For the past 6 years, e-Yantra’s National Robotics Competition has been growing exponentially from 4,500 registrations in 2012 to 23,500 registrations (5,932 teams) last year despite falling engineering college seats (30% YoY). This competition teaches hardcore engineering skills through a scalable competition paradigm. Most importantly, it needs no expense on the part of selected participants – e-Yantra provides the kit, training and guidance and even a travel allowance and boarding/ lodging at IIT Bombay for the duration of the finals at IIT Bombay.
Whereas the competition engages annually with students, e-Yantra has extended its contact with students and teachers by setting up robotics lab in colleges throughout the country. A college invests Rs. 2 lakh in basic equipment and nominates four teachers who are trained by e-Yantra over a period of 6 months. Training involves a two-day face-to-face workshop followed by a online Task Based Training (TBT).
Now that this IIT-based project has reached critical mass, it seeks to make a major difference to the ‘Make in India’ initiatives in the country by directing the activities in e-Yantra labs towards local industry. The e-Yantra Symposium is an attempt to reach out to industry, where the team will present a ‘report card’ of the project and their model for academia-industry engagement. This will be followed by a panel discussion on how this potent model may best be used for academia-industry engagement.
Following the panel discussion, there will be talks in an inspirational vein for the finalists and teachers being hosted at IIT Bombay. The speakers include Prof. Dinesh Singh (ex-VC, Delhi University), PV Subramanyam (financial consultant) and Rashmi Bansal (author).
Visitors also have a chance to browse the finalists of the e-Yantra Ideas Competition exhibits where students from regional e-Yantra labs have turned problems into opportunities to solve local problems using the resources of the e-Yantra lab in their college. Prof. Kavi Arya (Principal Investigator, e-Yantra) believes this to be an important beginning to the startup model being proposed.

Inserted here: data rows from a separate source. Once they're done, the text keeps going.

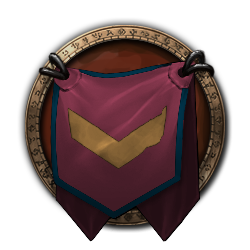
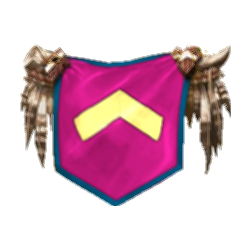
Use the guild's own image of the original 2009 tabard
The 2009 tabard is now the guild's in-game image, hot pink with a teal
edge and a pale yellow chevron pointing up, centered on the same
250x250 transparent canvas as the others. Copy, alt text, Fig. I and
the banner meanings move from burgundy and gold to its real colors.

diff --git a/src/data/tabards.ts b/src/data/tabards.ts
@@ -1,7 +1,8 @@
 // The guild's in-game tabards, as the guild provided them (250 × 250, transparent).
 // Show them as they are: never recolored, filtered or cropped. See BRAND.md.
 // `current` is the tabard the guild uses today: use it wherever the site stands for the guild now.
-// `original` and `beast` are history (the 2009 and 2010 tabards).
+// `original` and `beast` are history (the 2009 and 2010 tabards). `original` is the guild's in-game image of it,
+// centered on the same 250 × 250 transparent canvas; unlike the other two, it has no bronze frame.
 import current from '../assets/tabards/werewolf-orgasmahowl-2026-gray.png';
 import original from '../assets/tabards/werewolf-orgasmahowl-2009.png';
 import beast from '../assets/tabards/bearwolftriceratiger-2010.png';
@@ -10,17 +11,17 @@ export const tabards = {
   current: {
     image: current,
     name: 'Werewolf Orgasmahowl',
-    alt: 'The Werewolf Orgasmahowl guild tabard: a silver-gray banner edged in black with a black chevron, hanging in a round bronze frame.',
+    alt: 'The Werewolf Orgasmahowl guild tabard: a silver-gray banner edged in black with a black chevron pointing down, hanging in a round bronze frame.',
   },
   original: {
     image: original,
     name: 'Werewolf Orgasmahowl (2009)',
-    alt: 'The original 2009 Werewolf Orgasmahowl guild tabard: a burgundy banner edged in teal with a gold chevron, hanging in a round bronze frame.',
+    alt: 'The original 2009 Werewolf Orgasmahowl guild tabard: a hot pink banner edged in teal with a pale yellow chevron pointing up, hung with fringed brown trim at both top corners.',
   },
   beast: {
     image: beast,
     name: 'Bearwolftriceratiger',
-    alt: 'The Bearwolftriceratiger guild tabard: a yellow-green banner edged in black with a black chevron, hanging in a round bronze frame.',
+    alt: 'The Bearwolftriceratiger guild tabard: a yellow-green banner edged in black with a black chevron pointing up, hanging in a round bronze frame.',
   },
 };
 
@@ -42,15 +43,16 @@ export const bannerHistory: {
     tabard: tabards.original,
     when: '2009',
     title: 'Founded as Werewolf Orgasmahowl',
-    text: 'Burgundy, teal and gold. The original pack.',
+    text: 'Hot pink, teal and yellow. The original pack.',
     meaning: {
       colors: [
-        { name: 'Burgundy', hex: '#7a2848', text: 'The blood of the Alliance zerg, spilled at the Lumber Mill. It never washed out, so the pack wore it.' },
-        { name: 'Teal', hex: '#1f5761', text: 'Moonlight on the walls of Shadowfang Keep, where the Saint first stood with the Worgen.' },
-        { name: 'Gold', hex: '#b8923c', text: 'The halo of Saint Hornatius Orgasmahowl, worn over the heart of every packmate who carries his cry.' },
+        { name: 'Hot pink', hex: '#dd208d', text: 'Chosen so the Alliance could see the pack coming from across Arathi Basin. The pack never once tried to sneak up on anyone.' },
+        { name: 'Teal', hex: '#1d648e', text: 'Moonlight on the walls of Shadowfang Keep, where the Saint first stood with the Worgen.' },
+        { name: 'Yellow', hex: '#f5ea84', text: 'The halo of Saint Hornatius Orgasmahowl, worn over the heart of every packmate who carries his cry.' },
       ],
-      chevronHex: '#b8923c',
-      chevron: 'Two wolf ears pinned back for the charge.',
+      chevronHex: '#f5ea84',
+      chevronUp: true,
+      chevron: 'A wolf’s snout raised to the moon, mid-howl.',
     },
   },
   {
@@ -66,7 +68,7 @@ export const bannerHistory: {
       ],
       chevronHex: '#000000',
       chevronUp: true,
-      chevron: 'A horn raised to the lightning. The Beast flipped the old chevron over the night it rose, and nobody dared flip it back.',
+      chevron: 'A horn raised to the lightning. The Beast kept the first banner’s chevron pointing up, and burned it black.',
     },
   },
   {
@@ -80,7 +82,7 @@ export const bannerHistory: {
         { name: 'Black', hex: '#000000', text: 'The bleakness of the reckoning that destroyed the original Werewolf Orgasmahowl, remembered and repurposed, just as the guild.' },
       ],
       chevronHex: '#000000',
-      chevron: 'A V for victory, pointing down like the first banner.',
+      chevron: 'A V for victory: the first of the pack’s chevrons to point down, turned over for the return.',
     },
   },
 ];

diff --git a/src/styles/tempest-art.css b/src/styles/tempest-art.css
@@ -17,7 +17,7 @@
 .art-svg { width: 100%; height: auto; overflow: visible; }
 
 /* Fig. I: the frozen name */
-.frozen-word { font-family: var(--f-sign); font-size: 34px; letter-spacing: 0.04em; fill: #c9a646; }
+.frozen-word { font-family: var(--f-sign); font-size: 34px; letter-spacing: 0.04em; fill: #f5ea84; }
 .frozen-snow { animation: snow-drift 3s linear infinite; }
 @keyframes snow-drift { from { transform: translate(0, -20px); } to { transform: translate(-24px, 0); } }
 .frozen-break { transform-box: view-box; transform-origin: 340px 110px; animation: name-break 5s ease-in-out infinite; }

diff --git a/CONTENT.md b/CONTENT.md
@@ -28,7 +28,7 @@ Nav: HOME · RECRUITMENT · LAUNCH (signal yellow, with a blinking pink square) 
 1. **Hero:** stacked wordmark <WEREWOLF / ORGASMAHOWL> (pink < and white >), then the line `WORLD OF WARCRAFT FOREVER · NORTH AMERICA · HORDE · LOW-LEVEL BATTLEGROUNDS`, the tagline "A PvP guild for enjoyers of lower-level PvP in World of Warcraft Forever", and the buttons **JOIN THE DISCORD** (primary) and **SEE RECRUITMENT** (secondary).
 2. **Launch strip:** a pink-bordered link to `/launch`: BLAST OFF, "Tuesday, March 23, 2027 · 8 PM ET", "The first <WO> guild run", and a live day count to liftoff ("127 days to go").
 3. **About:** "<WO> is a collective of like-minded PvPers focused on lower-level battlegrounds in World of Warcraft Forever." and "The guild was originally founded in 2009.", next to a facts box (game, region, faction, focus, recruiting status).
-4. **Our history** ("Three tabards, one pack"): three cells, each with a tabard. 2009 · Founded as Werewolf Orgasmahowl (the original burgundy tabard: "Burgundy, teal and gold. The original pack.") · 2010 · Renamed Bearwolftriceratiger ("Blizzard's naming rules forced a new name, and the guild became the Beast, in black and bright yellow.", with READ THE SAGA) · Now · Werewolf Orgasmahowl again (the current tabard, silver-gray with a black edge and a black chevron: "The original name is back, now in World of Warcraft Forever, just with a <WO> guild name."). Hovering, focusing or tapping a cell inverts it and shows READING THE BANNER: what each of the tabard's colors and its chevron stand for in the guild mythos (for example, the 2009 gold is the Saint's halo, the 2010 yellow is the lightning that fused the four beasts, today's silver is the full moon). A HOVER TO READ THE BANNER hint (TAP on touch screens) sits on each cell. Copy, including the meanings, in `src/data/tabards.ts`.
+4. **Our history** ("Three tabards, one pack"): three cells, each with a tabard. 2009 · Founded as Werewolf Orgasmahowl (the original hot pink tabard, with a teal edge and a yellow chevron pointing up: "Hot pink, teal and yellow. The original pack.") · 2010 · Renamed Bearwolftriceratiger ("Blizzard's naming rules forced a new name, and the guild became the Beast, in black and bright yellow.", with READ THE SAGA) · Now · Werewolf Orgasmahowl again (the current tabard, silver-gray with a black edge and a black chevron: "The original name is back, now in World of Warcraft Forever, just with a <WO> guild name."). Hovering, focusing or tapping a cell inverts it and shows READING THE BANNER: what each of the tabard's colors and its chevron stand for in the guild mythos (for example, the 2009 hot pink lets the Alliance see the pack coming, its yellow is the Saint's halo, the 2010 yellow is the lightning that fused the four beasts, today's silver is the full moon). A HOVER TO READ THE BANNER hint (TAP on touch screens) sits on each cell. Copy, including the meanings, in `src/data/tabards.ts`.
 5. **FAQ** (`#faq`, "Before you queue"): thirteen questions as expandable rows, answers in `guild.faq`. What is Werewolf Orgasmahowl? · Does <WO> Raid? (no, never) · Which bracket does <WO> play? (Level 39) · What class or spec? (any) · Which realm? (none: the game has no realms) · What is a Bearwolftriceratiger? (the 2010 rename; links to its saga) · Do I need a fully geared twink? (investment is up to each player, who funds and gears their own character; the guild will help where it can) · When do you queue? (whenever people are available; no premades yet, just a few friends carrying the pickup group) · Do I need to be on voice chat? (optional, but fun) · What kind of player fits in here? (the recruitment expectations) · How do I join? (join the Discord, answer the welcome questions, post in #applications, no trial; links to How to apply) · Who is Saint Hornatius Orgasmahowl? (links to the Lore) · What does HAROOOO mean? (links to the Howl Lab).
 6. **Saint teaser:** the Warsong Gulch relic image, "THE LIFE OF SAINT HORNATIUS ORGASMAHOWL", one line, and a link: READ THE LORE.
 7. **Closing call to action:** a full-width accent band reading **HAROOOO!** (click it to hear the Saint's cry; it shakes while it plays) with the JOIN THE DISCORD button.
@@ -109,7 +109,7 @@ Around the Tellings, the page also has:
 - **The war dance:** while the war drums play, a scene rises from the bottom of the screen: six pack warriors dance in a ring around the Beast as it rears up, ending in a leap and a roar on the final hit.
 - **Hero:** BEWARE, "The saga of the BEAR WOLF TRICERA TIGER", "Four beasts. Three horns. One roar.", vitals (Born in the Year of the Blizzard (2010) · Guardian of the Pack · Black & Lightning), **Sound the war drums**, and the hint "Psst: click anywhere in the storm to call down lightning."
 - **Hazard tape:** nine names of the Beast, scrolling.
-- **Inline art:** Fig. I "The name, frozen solid and snapped from the banner.", drawn as the burgundy Werewolf Orgasmahowl tabard (Telling I); four painting details, "Where each of the four echoes lives on in the Beast." (the claw, the jaws, the horns, the hide; Telling II); Fig. II "The tabard the storm left behind.", the real Bearwolftriceratiger tabard, with swatches "Black for the storm that took the old name" and "Bright yellow for the lightning, and the Tiger's eye" (Telling IV); Fig. III "On the night of the Blizzard, the Beast kneels." (Telling VI). Each deed has a detail beside it: "The armored chest", "Whose legs?", "One, two, three". The field card has an ID photo, "Specimen I, detail". The Beast's silhouette sigil sits behind the hero title and above the closing cry.
+- **Inline art:** Fig. I "The name, frozen solid and snapped from the banner.", drawn as the hot pink Werewolf Orgasmahowl tabard (Telling I); four painting details, "Where each of the four echoes lives on in the Beast." (the claw, the jaws, the horns, the hide; Telling II); Fig. II "The tabard the storm left behind.", the real Bearwolftriceratiger tabard, with swatches "Black for the storm that took the old name" and "Bright yellow for the lightning, and the Tiger's eye" (Telling IV); Fig. III "On the night of the Blizzard, the Beast kneels." (Telling VI). Each deed has a detail beside it: "The armored chest", "Whose legs?", "One, two, three". The field card has an ID photo, "Specimen I, detail". The Beast's silhouette sigil sits behind the hero title and above the closing cry.
 - **Warning placard:** "Read before approaching the Beast", the proem, signed "Set down by Roadieoh, High Tauren Librarian".
 - **Know Your Beast:** a field card (horns, beasts inside, stripes, habitat, diet, temperament, danger: EXTREME).
 - **Awaken the Four:** "The four echoes still sleep inside the Beast. Wake all four, and the storm may grant a fusion." When all four are awake: "Fusion! The Beast is whole. HAROOOARRR!" Then **Let them sleep**.

diff --git a/BRAND.md b/BRAND.md
@@ -122,7 +122,7 @@ Monospace runs wide (about 0.62em per letter). Check that ORGASMAHOWL fits at ph
 - The guild name is cheeky; keep the rest of the copy straightforward.
 - Never call guild members "pups". Use "packmates", "the pack" or "the faithful".
 - Never invent facts. Use placeholders until they're provided: `[CLASS]`, `[ROLE]`, `[DISCORD INVITE]`, `[YOUR TAGLINE]`.
-- Don't use Blizzard or World of Warcraft logos, crests or game art. **Exception: the guild tabards.** The guild's in-game tabards (`src/assets/tabards/`, data in `src/data/tabards.ts`): the **current** Werewolf Orgasmahowl tabard, silver-gray with a black edge and a black chevron, used wherever the site stands for the guild today; and two older ones, kept for history: the **original** Werewolf Orgasmahowl tabard from 2009, burgundy with a teal edge and a gold chevron, and the 2010 **Bearwolftriceratiger** tabard, yellow-green with a black edge and chevron. They may appear anywhere on the site. Show them whole, on their transparent background, never recolored, filtered or cropped; they carry their own round bronze frame, so they need no ink frame. Small square swatches of a tabard's own colors may sit next to it (the Our history cells on the home page). Where a drawing needs one of the banners (like Fig. I on the Bearwolftriceratiger page), redraw it in its own colors. **Exception:** the two Lore pages may show the guild's own images, and only there: the Saint's relics on `/lore` (fan-art edits, with orc heads and Pendulum of Doom axes on classical paintings) and the Bearwolftriceratiger painting on `/bearwolftriceratiger` (the guild's 2010 beast image). Show each one framed, never recolored or filtered.
+- Don't use Blizzard or World of Warcraft logos, crests or game art. **Exception: the guild tabards.** The guild's in-game tabards (`src/assets/tabards/`, data in `src/data/tabards.ts`): the **current** Werewolf Orgasmahowl tabard, silver-gray with a black edge and a black chevron pointing down, used wherever the site stands for the guild today; and two older ones, kept for history: the **original** Werewolf Orgasmahowl tabard from 2009, hot pink with a teal edge and a pale yellow chevron pointing up, and the 2010 **Bearwolftriceratiger** tabard, yellow-green with a black edge and a black chevron pointing up. The original's file is the guild's in-game image of it, with fringed trim at the top corners and no bronze frame. They may appear anywhere on the site. Show them whole, on their transparent background, never recolored, filtered or cropped; they need no ink frame (the current and Bearwolftriceratiger tabards carry their own round bronze frame). Small square swatches of a tabard's own colors may sit next to it (the Our history cells on the home page). Where a drawing needs one of the banners (like Fig. I on the Bearwolftriceratiger page), redraw it in its own colors. **Exception:** the two Lore pages may show the guild's own images, and only there: the Saint's relics on `/lore` (fan-art edits, with orc heads and Pendulum of Doom axes on classical paintings) and the Bearwolftriceratiger painting on `/bearwolftriceratiger` (the guild's 2010 beast image). Show each one framed, never recolored or filtered.
 - Icons are inline stroke SVG with square caps and `currentColor`. No emoji.
 
 ## Launch page: Blast off
@@ -184,7 +184,7 @@ The Bearwolftriceratiger page (`/bearwolftriceratiger`) also breaks the brutalis
 - **Shape:** square corners, thick yellow borders, hard offset shadows (no blur), black-and-yellow hazard stripes, and tiger-stripe bands (yellow with black fur wedges). Only the specimen frame gets cut corners.
 - **Pieces:** a storm hero with a stacked BEAR / WOLF / TRICERA / TIGER title, hazard tape scrolling the Beast's names, a warning placard for the proem, outlined-numeral chapter tiles, six Tellings with claw marks that slash in as each heading scrolls into view, a specimen frame for the painting, a Know Your Beast field card, Awaken the Four, the Laws of the Pack, the Oath of the Charge, and a yellow hazard-striped closing band.
 - **Icons:** inline SVG symbols in `src/components/BeastIcons.astro` (bolt, claw marks, paw, warning sign, the four beasts, the stripe band, and the sigil: a full-body silhouette of the Beast in the painting's charging pose, facing left, with a triceratops frill and knobbed spikes, two long brow horns and a nose horn, a hooked, open, fanged beak, the raised bear paw with hooked claws, a tiger-striped body, three planted clawed legs and a curled tail). Keep it a silhouette: solid shapes, with only the eye, stripes and a few seams cut out. The sigil sits faintly behind the hero title and in black on the closing band; set `--sigil-cut` to the background color.
-- **Inline art** (`src/components/BeastArt.astro`, placed in the saga with `{ art }` blocks): Fig. I, the frozen name snapping off the banner, drawn as the burgundy Werewolf Orgasmahowl tabard with its teal edge and gold chevron (Telling I; the one place outside the Storm palette, because it's the old banner); the four echoes as details of the painting (Telling II); Fig. II, the real Bearwolftriceratiger tabard, swaying in a yellow glow, with two color swatches (Telling IV); and Fig. III, the Saint on the ice with the Beast kneeling (Telling VI). Illustrations use only the Storm palette, flat shapes, bevel joins and no gradients.
+- **Inline art** (`src/components/BeastArt.astro`, placed in the saga with `{ art }` blocks): Fig. I, the frozen name snapping off the banner, drawn as the hot pink Werewolf Orgasmahowl tabard with its teal edge and yellow chevron (Telling I; the one place outside the Storm palette, because it's the old banner); the four echoes as details of the painting (Telling II); Fig. II, the real Bearwolftriceratiger tabard, swaying in a yellow glow, with two color swatches (Telling IV); and Fig. III, the Saint on the ice with the Beast kneeling (Telling VI). Illustrations use only the Storm palette, flat shapes, bevel joins and no gradients.
 - **Painting details** (`src/components/BeastCrop.astro`): close-up crops of the painting (claw, jaws, horns, hide, chest, feet in the surf, head), given in the painting's own pixels and zoomed by the browser. They're framed in 4px yellow with a hard storm-gray shadow and never recolored or filtered. They appear in Telling II, beside each deed and as the field card's ID photo. The painting is only 400 × 368, so keep details small (about 220px wide at most).
 - **Layered motion:**
   - drifting storm clouds,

Almost 40+ IIT Bombay faculty across departments have volunteered to help evaluate the finalists of the two competitions. Says Dr. Krishna Lala, Sr. Project manager of e-Yantra, “This just shows that technology is a passion all around for IIT teachers”. Dr. Saraswathi Krithivasan, Sr. Project Manager suggests, “The students who have worked hard to reach the finals have the envied privilege of being grilled in depth about their work by IIT faculty”.
The goal is the much-coveted prize of a six-week paid summer internship with the e-Yantra team where they get the opportunity to work 24×7 on ambitious technical projects under the guidance of e-Yantra mentors and exposure to a host of training in soft skills, theatre workshops, meditation sessions, lectures on history and so on.
This year, Prof. Arya plans to travel around the country helping connect these labs to industry. e-Yantra has a working platform and he has tasked himself to get the word out to industry to engage with its labs. “We owe it to the young talent who have been failed by our education system but have so much to contribute to society. e-Yantra wishes to inspire the new generation to think of itself differently: not just as knowledge consumers but also as knowledge creators,” he said. e-Yantra is definitely showing the way.
A detailed schedule is at: